Until the 1930s, trade unionism in the United States remained much weaker than in countries like Great Britain and Germany, and only in the 1930s did it begin expanding rapidly. Democratic socialism also failed to have much of an impact. From 1900 to 1920, union activist Eugene Debs ran as a Socialist candidate for president, but never received more than the six percent of the vote he obtained in 1912. (One prominent American who was a socialist in the pre-WWI days was the poet Carl Sandburg who later observed that the Democratic platform adopted at the 1960 convention was “a very good imitation of the national Socialist Party platform adopted in Chicago in 1908.”) After World War I, socialists split into various factions and grew weaker. And as in many European countries, a Communist party developed to challenge more moderate socialists.

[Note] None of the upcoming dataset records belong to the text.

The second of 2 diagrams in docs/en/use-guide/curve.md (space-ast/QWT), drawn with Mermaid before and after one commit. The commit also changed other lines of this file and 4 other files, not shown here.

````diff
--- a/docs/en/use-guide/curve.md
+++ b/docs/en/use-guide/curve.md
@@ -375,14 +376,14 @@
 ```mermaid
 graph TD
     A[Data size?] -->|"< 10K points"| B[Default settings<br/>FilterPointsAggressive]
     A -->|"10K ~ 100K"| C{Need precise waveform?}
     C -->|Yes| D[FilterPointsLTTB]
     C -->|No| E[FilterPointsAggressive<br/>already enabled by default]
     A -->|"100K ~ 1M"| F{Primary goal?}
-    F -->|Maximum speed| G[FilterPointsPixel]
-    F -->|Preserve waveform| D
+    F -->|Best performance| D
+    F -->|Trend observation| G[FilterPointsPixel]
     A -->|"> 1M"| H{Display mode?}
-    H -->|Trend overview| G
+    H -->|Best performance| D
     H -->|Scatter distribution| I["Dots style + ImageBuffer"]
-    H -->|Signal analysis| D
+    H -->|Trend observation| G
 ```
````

Although U. S. democratic socialism never developed as it did in Europe, an early nineteenth century reform movement that was strong was progressivism. One reliable historical work describes it as starting in Europe and the United States as a diverse movement “to limit the socially destructive effects of morally unhindered capitalism, to extract from those [capitalist] markets the tasks they had demonstrably bungled, to counterbalance the markets’ atomizing social effects with a countercalculus of the public weal [well-being].” It did not attempt to overthrow or replace capitalism, but to have government bodies and laws constrain and supplement it in order to insure that it served the public good. In the United States the 1890-1914 period is often labeled the Progressive Era.

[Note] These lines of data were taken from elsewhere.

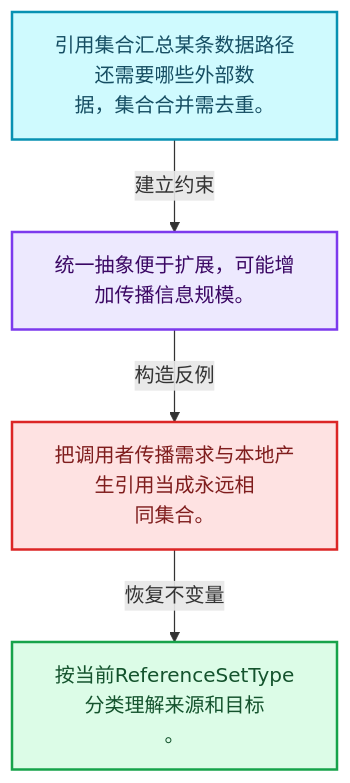
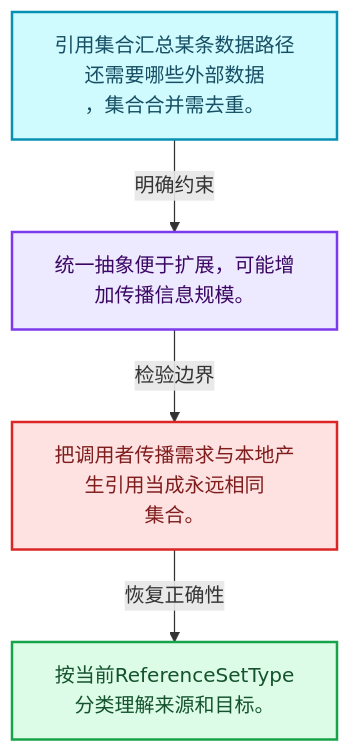
Before and after one commit to yunkezengren/blender-.vscode: the first of 4 diagrams in 杂/markdown/全面学习-codex/10-引用生命周期与Closure/02-GeometryNodesReferenceSet.md, drawn with Mermaid. The commit also changed other lines of this file and 1930 other files, not shown here.

````diff
--- a/杂/markdown/全面学习-codex/10-引用生命周期与Closure/02-GeometryNodesReferenceSet.md
+++ b/杂/markdown/全面学习-codex/10-引用生命周期与Closure/02-GeometryNodesReferenceSet.md
@@ -29,16 +29,16 @@
 ```mermaid
 flowchart TB
-  M["引用集合汇总某条数据路径还需要哪些外部数<br/>据，集合合并需去重。"]:::data
-  T["统一抽象便于扩展，可能增加传播信息规模。"]:::abstraction
-  X["把调用者传播需求与本地产生引用当成永远相<br/>同集合。"]:::error
-  A["按当前ReferenceSetType分类理解来源和目标<br/>。"]:::result
-  M -->|"建立约束"| T
-  T -->|"构造反例"| X
-  X -->|"恢复不变量"| A
+  M["引用集合汇总某条数据路径还需要哪些外部数据<br/>，集合合并需去重。"]:::data
+  C["统一抽象便于扩展，可能增加传播信息规模。"]:::abstraction
+  B["把调用者传播需求与本地产生引用当成永远相同<br/>集合。"]:::error
+  R["按当前ReferenceSetType分类理解来源和目标。"]:::result
+  M -->|"明确约束"| C
+  C -->|"检验边界"| B
+  B -->|"恢复正确性"| R
   classDef input fill:#DBEAFE,stroke:#2563EB,color:#172554,stroke-width:2px;
   classDef data fill:#CFFAFE,stroke:#0891B2,color:#164E63,stroke-width:2px;
   classDef abstraction fill:#EDE9FE,stroke:#7C3AED,color:#3B0764,stroke-width:2px;
   classDef compute fill:#FEF3C7,stroke:#D97706,color:#78350F,stroke-width:2px;
   classDef result fill:#DCFCE7,stroke:#16A34A,color:#14532D,stroke-width:2px;
   classDef error fill:#FEE2E2,stroke:#DC2626,color:#7F1D1D,stroke-width:2px;
 ```
````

U. S. progressives were a heterogeneous group that included writers, politicians, and a wide variety of activists and other civic-minded citizens. They included people as diverse as Theodore Roosevelt, who ran as the Progressive Party candidate in 1912, and socialist writer Upton Sinclair.

Progressives championed a wide range of reforms limiting trusts and monopolies, expanding public services, and improving sanitation, education, housing, and workers’ rights and conditions, especially for women and children. Progressive efforts also helped pass pure food and drug laws, create the National Park Service, and reduce urban political corruption. Some progressives like Jane Addams also worked hard to secure the vote for women, which was not achieved in presidential elections until 1920.

The most outstanding progressive of the 1920s was Robert M. La Follette Sr., a Wisconsin Republican governor and later U. S. senator (1906-1925), who in 1924 became the Progressive Party candidate for president. Debs’s Socialist Party did not run its own candidate, but instead backed La Follette (who a Senate committee in 1959 named as one of our country’s five greatest senators). In 1909 he founded a magazine that in 1929 changed its name to The Progressive, a name it retains until the present. The publication’s goal was the “winning back for the people the complete power over government —national, state, and municipal—which has been lost to them.” La Follette also “attacked private greed in the form of corporate monopolies that hoarded power. He championed the public interest, campaigning for social and economic justice. And he urged the United States not to entangle itself in foreign wars.” According to the Progressive’s website, “the views of the magazine have remained remarkably consistent over the years.”

In the days leading up to the 2016 Wisconsin presidential primary, Bernie Sanders praised La Follette’s progressivism and also Milwaukee socialist mayor (1948-1960) Frank Zeidler. In Wisconsin, progressives in the La Follette mold often supported Zeidler’s urban efforts.

Sanders is a progressive in the tradition of La Follette and a socialist akin to Zeidler. The Atlantic article mentioned in this essay’s first paragraph makes some good points, but it and the New York pastor also quoted above are wrong to ignore the rich tradition of democratic socialism and progressivism that Bernie Sanders embraces. It may be debatable whether these two movements offer valuable remedies for what ails our country today, but they are far different than any past Soviet-style socialism.